ABOVE: U.S. President Joe Biden signs executives orders related to his racial equity agenda in the State Dining Room of the White House on January 26, 2021 in Washington, DC. President Biden signed executive actions Tuesday on housing and justice reforms, including a directive to the Department of Justice to end its use of private prisons. (Photo by Doug Mills-Pool/Getty Images)
President Joe Biden has told the government to do more to fix the problem of racial inequality.
On Thursday, Feb. 16, Biden signed an executive order for the federal government to do more to promote racial equality and help underserved communities.
When signing the order, the president pointed out what his administration had already done.
Biden said, “My administration’s commitment to fairness has led to better decisions and more fair results.”
“We have delivered the most equitable economic recovery in memory, and, driven by the expanded Child Tax Credit, we cut child poverty to its lowest rate on record in 2021, including record low Black, Latino, Native American, and rural child poverty.”
He said the economy had created nearly 11 million jobs, and the federal government has brought down unemployment nationwide – particularly for Black and Latino workers, whose unemployment rates are near 50-year lows.
Administration officials noted continued racial disparities in wealth, housing, crime, and education.
Biden has said those disparities reflect decades of discriminatory policies.
On his first day in office two years ago, the president signed an executive order recognizing long-standing disparities and pledging that the government would remedy them.
The new executive order comes as African Americans and others observe Black History Month.
It amends the previous order, making the initial review he requested in January 2021 an annual requirement for federal agencies.
The reviews aim to increase access to federal programs, services, and activities for disadvantaged communities.
“These transformative achievements have advanced the work of building a more equitable nation,” Biden asserted. “Yet, members of underserved communities – many of whom have endured generations of discrimination and disinvestment – still confront significant barriers to realizing the full promise of our great nation, and the federal government has a responsibility to remove these barriers.”
“It is imperative to reject the narrow, cramped view of American opportunity as a zero-sum game. When any person or community is denied freedom, dignity, and prosperity, our entire nation is held back. But when we lift each other up, we are all lifted up.”
The president declared that his administration must take additional action across the federal government – in collaboration with civil society, the private sector, and State and local government – to continue the work begun with his initial order to combat discrimination and advance equal opportunity, including by redressing unfair disparities and removing barriers to Government programs and services.
Biden insisted that racial equality and helping communities that don’t get enough help are not one-time projects.
The new order also directs federal agencies to have equity teams and name senior leaders who would be accountable for increasing equity and addressing bias.
Biden is “doubling down,” according to Chiraag Bains, the president’s special assistant for racial justice and equity, on the promise he made on his first day in office “to put fairness at the center of how this government runs.”
The order recognizes that attaining equity is not a one- or two-year undertaking, and it makes official Biden’s promise that government be open and accessible to all.

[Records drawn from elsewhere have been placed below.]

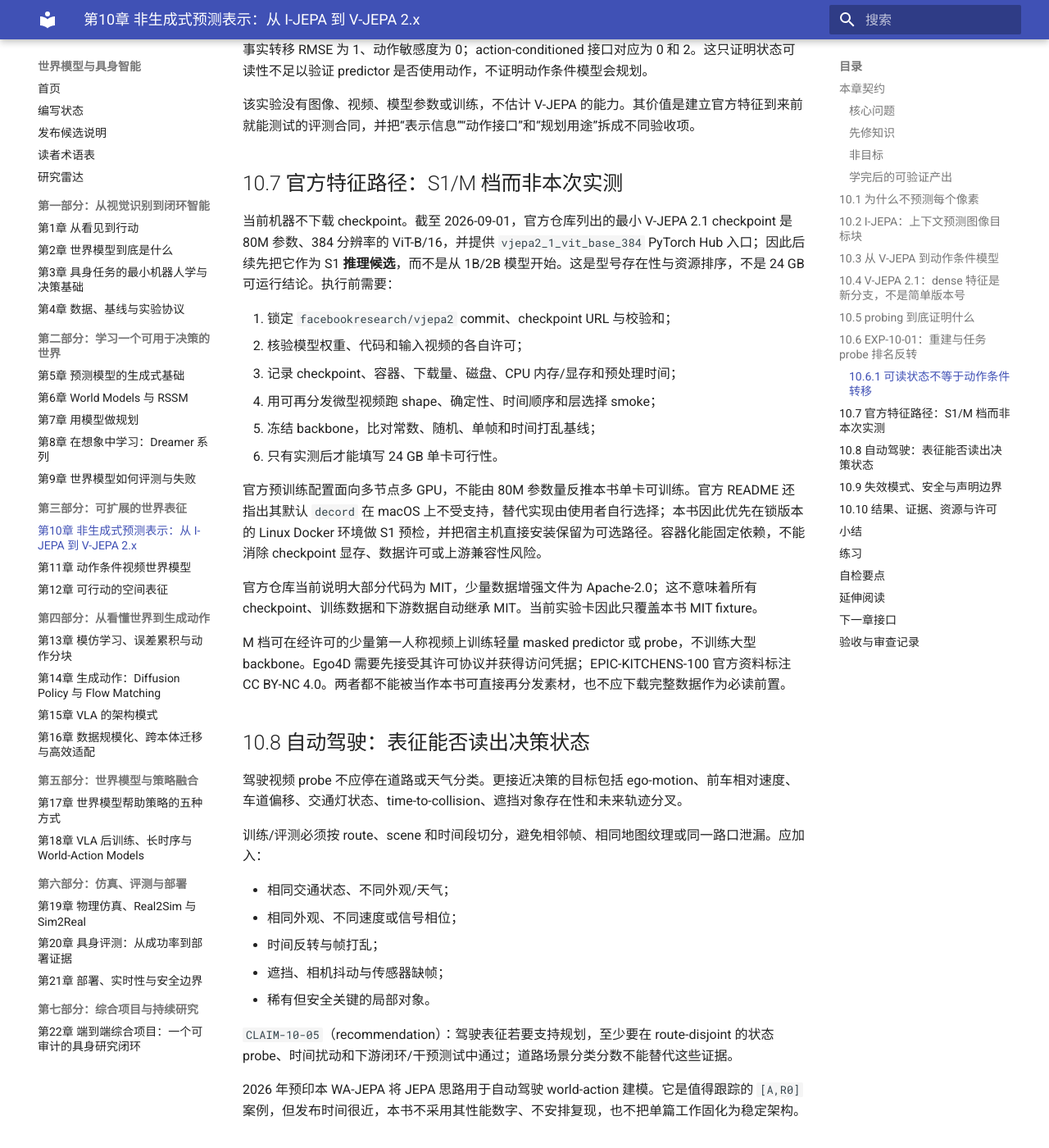
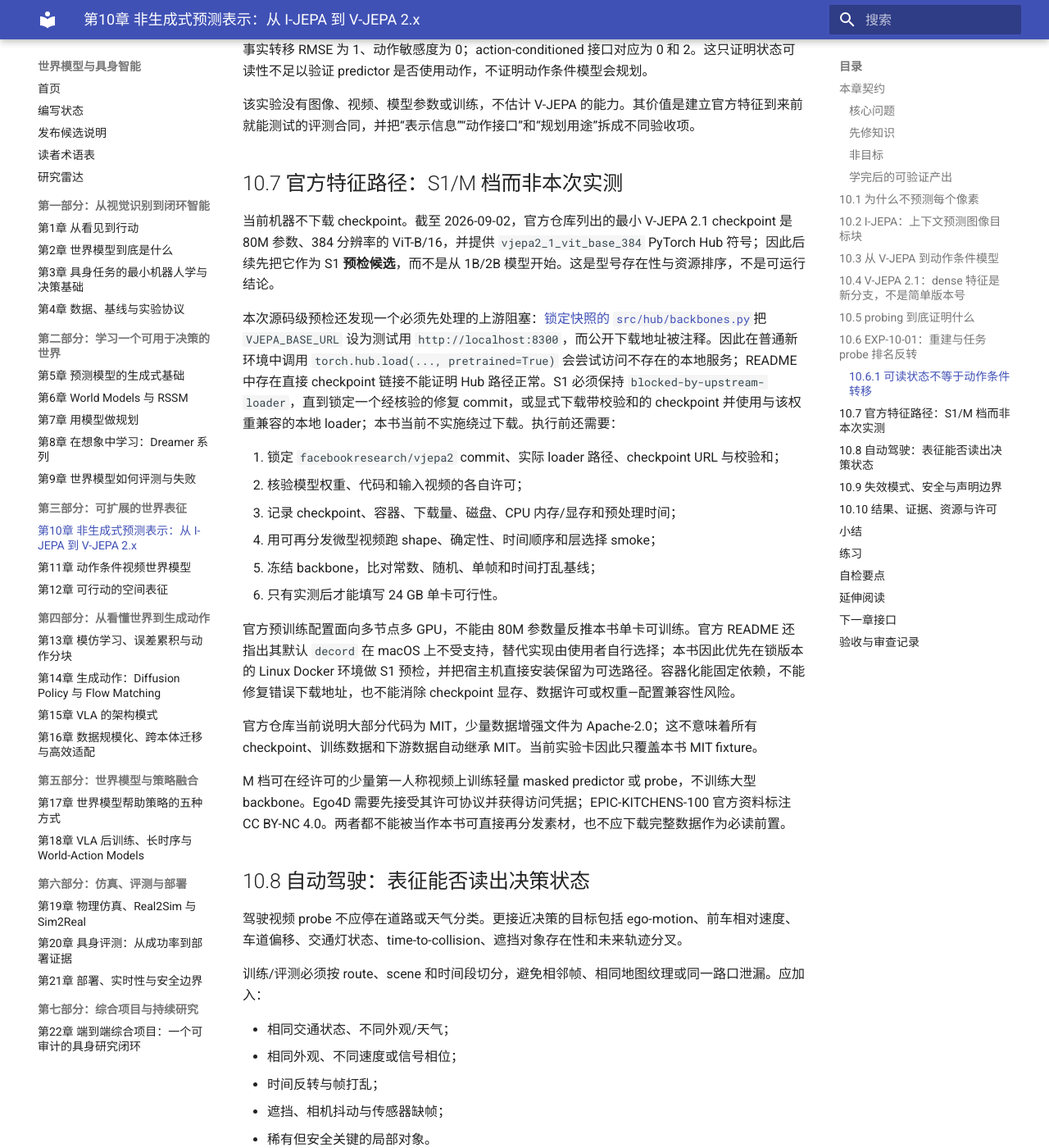
Before and after one commit to dollarser/world-models-and-embodied-ai-book, an MkDocs documentation site: the page built from docs/part-03-representations/ch10-jepa-representations.md, in a window 1280 px wide and 1400 px high, scrolled down 5358 px. Shown: the whole window at 82% size. Built offline with MkDocs 1.6.1 and Material for MkDocs 9.7.7, drawn with Linux system fonts in a browser that asks for light colours; some of the changed text lies outside the part shown.

Commit message:
docs: audit upstream model runnability

```diff
--- a/docs/part-03-representations/ch10-jepa-representations.md
+++ b/docs/part-03-representations/ch10-jepa-representations.md
@@ -1,7 +1,7 @@
 # 第10章 非生成式预测表示：从 I-JEPA 到 V-JEPA 2.x
 
 > 状态：`reviewed`
-> 资料核查日期：2026-09-01
+> 资料核查日期：2026-09-02
 > 关联实验：`EXP-10-01`
 > 关联声明：`CLAIM-10-01`～`CLAIM-10-07`
 > 关联图表：`FIG-10-01` / `TAB-10-01` / `TAB-10-02` / `TAB-10-03`
@@ -92,7 +92,7 @@ V-JEPA 2 的官方论文和仓库把流程分为两部分：先用大规模图
 
 ## 10.4 V-JEPA 2.1：dense 特征是新分支，不是简单版本号
 
-2026 年 [V-JEPA 2.1 预印本](https://arxiv.org/abs/2603.14482)与[官方代码快照 `204698b`](https://github.com/facebookresearch/vjepa2/tree/204698b45b3712590f06245fbfba32d3be539812)更新聚焦 dense、时空一致表示。论文描述四个组成：可见与 masked token 都参与的 dense predictive loss、多层 deep self-supervision、图像/视频 tokenizer，以及模型与数据扩展。该仓库快照同时提供 80M 到 2B 的多个 checkpoint 入口。
+2026 年 [V-JEPA 2.1 预印本](https://arxiv.org/abs/2603.14482)与[官方代码快照 `204698b`](https://github.com/facebookresearch/vjepa2/tree/204698b45b3712590f06245fbfba32d3be539812)更新聚焦 dense、时空一致表示。论文描述四个组成：可见与 masked token 都参与的 dense predictive loss、多层 deep self-supervision、图像/视频 tokenizer，以及模型与数据扩展。该仓库快照同时列出 80M 到 2B 的模型符号和 checkpoint 链接；“公开入口存在”与“默认加载路径可冷启动运行”需要分开验证。
 
 论文报告了动作预期、深度、分割、机器人规划等结果，但本书不抄录排行榜作为结论。它们使用不同 probe、数据、模型规模和任务，不能被一句“2.1 更好”替代。尤其是：
 
@@ -170,16 +170,18 @@ make ch10-smoke
 
 ## 10.7 官方特征路径：S1/M 档而非本次实测
 
-当前机器不下载 checkpoint。截至 2026-09-01，官方仓库列出的最小 V-JEPA 2.1 checkpoint 是 80M 参数、384 分辨率的 ViT-B/16，并提供 `vjepa2_1_vit_base_384` PyTorch Hub 入口；因此后续先把它作为 S1 **推理候选**，而不是从 1B/2B 模型开始。这是型号存在性与资源排序，不是 24 GB 可运行结论。执行前需要：
+当前机器不下载 checkpoint。截至 2026-09-02，官方仓库列出的最小 V-JEPA 2.1 checkpoint 是 80M 参数、384 分辨率的 ViT-B/16，并提供 `vjepa2_1_vit_base_384` PyTorch Hub 符号；因此后续先把它作为 S1 **预检候选**，而不是从 1B/2B 模型开始。这是型号存在性与资源排序，不是可运行结论。
 
-1. 锁定 `facebookresearch/vjepa2` commit、checkpoint URL 与校验和；
+本次源码级预检还发现一个必须先处理的上游阻塞：[锁定快照的 `src/hub/backbones.py`](https://github.com/facebookresearch/vjepa2/blob/204698b45b3712590f06245fbfba32d3be539812/src/hub/backbones.py)把 `VJEPA_BASE_URL` 设为测试用 `http://localhost:8300`，而公开下载地址被注释。因此在普通新环境中调用 `torch.hub.load(..., pretrained=True)` 会尝试访问不存在的本地服务；README 中存在直接 checkpoint 链接不能证明 Hub 路径正常。S1 必须保持 `blocked-by-upstream-loader`，直到锁定一个经核验的修复 commit，或显式下载带校验和的 checkpoint 并使用与该权重兼容的本地 loader；本书当前不实施绕过下载。执行前还需要：
+
+1. 锁定 `facebookresearch/vjepa2` commit、实际 loader 路径、checkpoint URL 与校验和；
 2. 核验模型权重、代码和输入视频的各自许可；
 3. 记录 checkpoint、容器、下载量、磁盘、CPU 内存/显存和预处理时间；
 4. 用可再分发微型视频跑 shape、确定性、时间顺序和层选择 smoke；
 5. 冻结 backbone，比对常数、随机、单帧和时间打乱基线；
 6. 只有实测后才能填写 24 GB 单卡可行性。
 
-官方预训练配置面向多节点多 GPU，不能由 80M 参数量反推本书单卡可训练。官方 README 还指出其默认 `decord` 在 macOS 上不受支持，替代实现由使用者自行选择；本书因此优先在锁版本的 Linux Docker 环境做 S1 预检，并把宿主机直接安装保留为可选路径。容器化能固定依赖，不能消除 checkpoint 显存、数据许可或上游兼容性风险。
+官方预训练配置面向多节点多 GPU，不能由 80M 参数量反推本书单卡可训练。官方 README 还指出其默认 `decord` 在 macOS 上不受支持，替代实现由使用者自行选择；本书因此优先在锁版本的 Linux Docker 环境做 S1 预检，并把宿主机直接安装保留为可选路径。容器化能固定依赖，不能修复错误下载地址，也不能消除 checkpoint 显存、数据许可或权重—配置兼容性风险。
 
 官方仓库当前说明大部分代码为 MIT，少量数据增强文件为 Apache-2.0；这不意味着所有 checkpoint、训练数据和下游数据自动继承 MIT。当前实验卡因此只覆盖本书 MIT fixture。
 
@@ -217,7 +219,7 @@ M 档可在经许可的少量第一人称视频上训练轻量 masked predictor
 | 本书结果 | 状态可读与动作条件转移分离 | `EXP-10-01` | CPU smoke | 手工接口与确定性规则 |
 | 方法事实 | I-JEPA/V-JEPA 预测 latent 目标 | 原论文/官方代码 | `[A/O,R1]` | 本书未运行 |
 | 方法更新 | V-JEPA 2.1 加入 dense loss 与深层监督 | 2026 预印本/官方代码 | `[A/O,R1]` | 论文结果未复现 |
-| 未验证 | 官方 ViT-B 特征的微型 probing | 后续 S1 | planned | checkpoint 未下载 |
+| 未验证 | 官方 ViT-B 特征的微型 probing | 后续 S1 | blocked-by-upstream-loader | 默认 Hub URL 指向 localhost；checkpoint 未下载 |
 
 S0 使用 Python 标准库、CPU、0 字节下载和 MIT fixture，不需要 GPU。S1/M 的模型、数据、磁盘、时间和显存都保持待验证；默认不得超过 24 GB 单卡，2×80 GB 只保留为研究扩展且不是阅读前置。
 
@@ -278,7 +280,7 @@ Probe 只证明“在冻结表示和指定协议下，某个读出器能恢复
 - Bardes et al., [V-JEPA](https://arxiv.org/abs/2404.08471)，`[A,R1]`，视频特征预测；
 - Assran et al., [V-JEPA 2](https://arxiv.org/abs/2506.09985)，`[A,R1]`，视频理解、预测与动作条件后训练；
 - Mur-Labadia et al., [V-JEPA 2.1](https://arxiv.org/abs/2603.14482)，`[A,R1]`，dense 与深层自监督；
-- Meta FAIR, [V-JEPA 2.x 官方仓库快照 `204698b`](https://github.com/facebookresearch/vjepa2/tree/204698b45b3712590f06245fbfba32d3be539812)，`[O,R1]`，代码、checkpoint 和 probe 接口；
+- Meta FAIR, [V-JEPA 2.x 官方仓库快照 `204698b`](https://github.com/facebookresearch/vjepa2/tree/204698b45b3712590f06245fbfba32d3be539812)，`[O,R1]`，代码符号与 checkpoint 链接；默认 Hub loader 指向 localhost，未达到本书 `R2`；
 - [Ego4D 官方访问说明](https://ego4d-data.org/docs/start-here/) 与 [EPIC-KITCHENS-100 官方项目](https://epic-kitchens.github.io/2025)，数据许可和获取流程。
 
 ## 下一章接口
@@ -298,6 +300,6 @@ Probe 只证明“在冻结表示和指定协议下，某个读出器能恢复
 - 代码审查：通过；
 - 一致性审查：通过；
 - 教学审查：通过；
-- 审查记录路径：`reviews/batch-c-review.md`、`reviews/ch10-probe-shift-action-review-2026-09-01.md`、`reviews/fast-moving-source-audit-2026-09-01.md`、`reviews/part-03-exercise-self-check-review-2026-09-02.md`；
+- 审查记录路径：`reviews/batch-c-review.md`、`reviews/ch10-probe-shift-action-review-2026-09-01.md`、`reviews/fast-moving-source-audit-2026-09-01.md`、`reviews/part-03-exercise-self-check-review-2026-09-02.md`、`reviews/upstream-runnability-audit-2026-09-02.md`；
 - 已知限制：没有下载或运行任何 I-JEPA/V-JEPA checkpoint，也没有第一人称或驾驶数据；
-- 下一步：官方 ViT-B 微型推理仍待可用 GPU；其 24 GB 推理占用、macOS/Docker 解码路径与真实视频 probe 均保持待验证。
+- 下一步：先等待或锁定经验证的官方 loader 修复，再做不下载权重的 manifest/URL 预检；ViT-B 的24 GB推理占用、macOS/Docker 解码路径与真实视频 probe 均保持待验证。
```
Also changed, not shown: docs/part-03-representations/ch11-action-conditioned-video.md (+11 -8 lines), docs/part-05-fusion/ch17-world-model-policy-utility.md (+2 -2 lines), docs/research-radar.md (+7 -3 lines), docs/status.md (+2 -2 lines), reviews/final-book-review.md (+1 -1 lines), reviews/upstream-runnability-audit-2026-09-02.md (added, +40 -0 lines), 2 other files.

Bains referred to it as a “generational commitment.”
There is room for improvement in how often and how effectively federal agencies partner with communities affected by systemic discrimination, Bains added.
Moreover, the new order formally establishes the president’s aim of increasing federal procurement expenditures going to small and disadvantaged enterprises by 50% by the year 2025.
Under the order, agencies must also focus on new civil rights threats, such as discrimination in automated technology and access for people with disabilities and those who speak languages other than English.
It also includes a push to improve collection, transparency, and data analysis to help improve equity.
“By redoubling our efforts, the federal government can help bridge the gap between the world we see and the future we seek,” Biden stated.